- [TASK PROMPT]:
Return the listing below unchanged, minus its pictures.

- [PROVIDED DATA]:
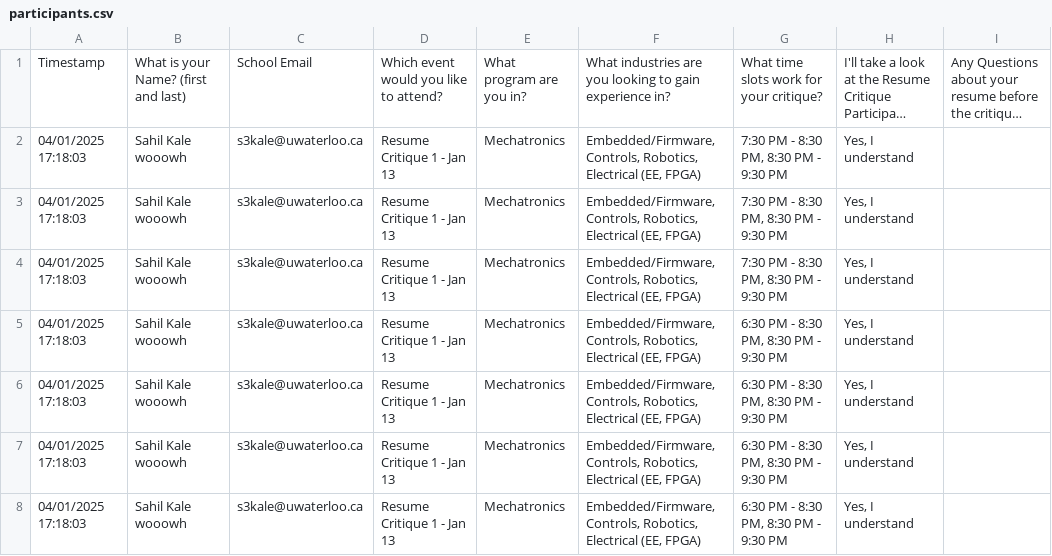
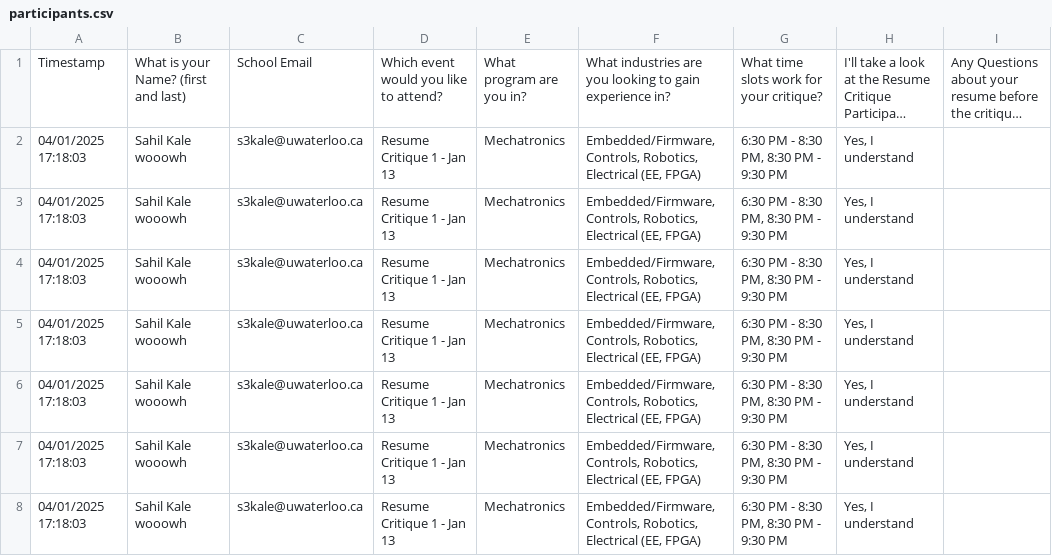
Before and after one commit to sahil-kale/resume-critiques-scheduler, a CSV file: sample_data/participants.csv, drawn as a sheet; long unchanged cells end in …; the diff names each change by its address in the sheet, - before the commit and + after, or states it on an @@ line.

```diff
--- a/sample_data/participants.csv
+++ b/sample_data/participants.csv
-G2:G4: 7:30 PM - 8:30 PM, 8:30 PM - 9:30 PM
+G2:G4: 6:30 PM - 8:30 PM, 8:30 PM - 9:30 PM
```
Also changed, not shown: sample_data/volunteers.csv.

- [SOLUTION FOR THIS PROBLEM]:
Before and after one commit to sahil-kale/resume-critiques-scheduler, a CSV file: sample_data/participants.csv, drawn as a sheet; long unchanged cells end in …; the diff names each change by its address in the sheet, - before the commit and + after, or states it on an @@ line.

```diff
--- a/sample_data/participants.csv
+++ b/sample_data/participants.csv
-G2:G4: 7:30 PM - 8:30 PM, 8:30 PM - 9:30 PM
+G2:G4: 6:30 PM - 8:30 PM, 8:30 PM - 9:30 PM
```
Also changed, not shown: sample_data/volunteers.csv.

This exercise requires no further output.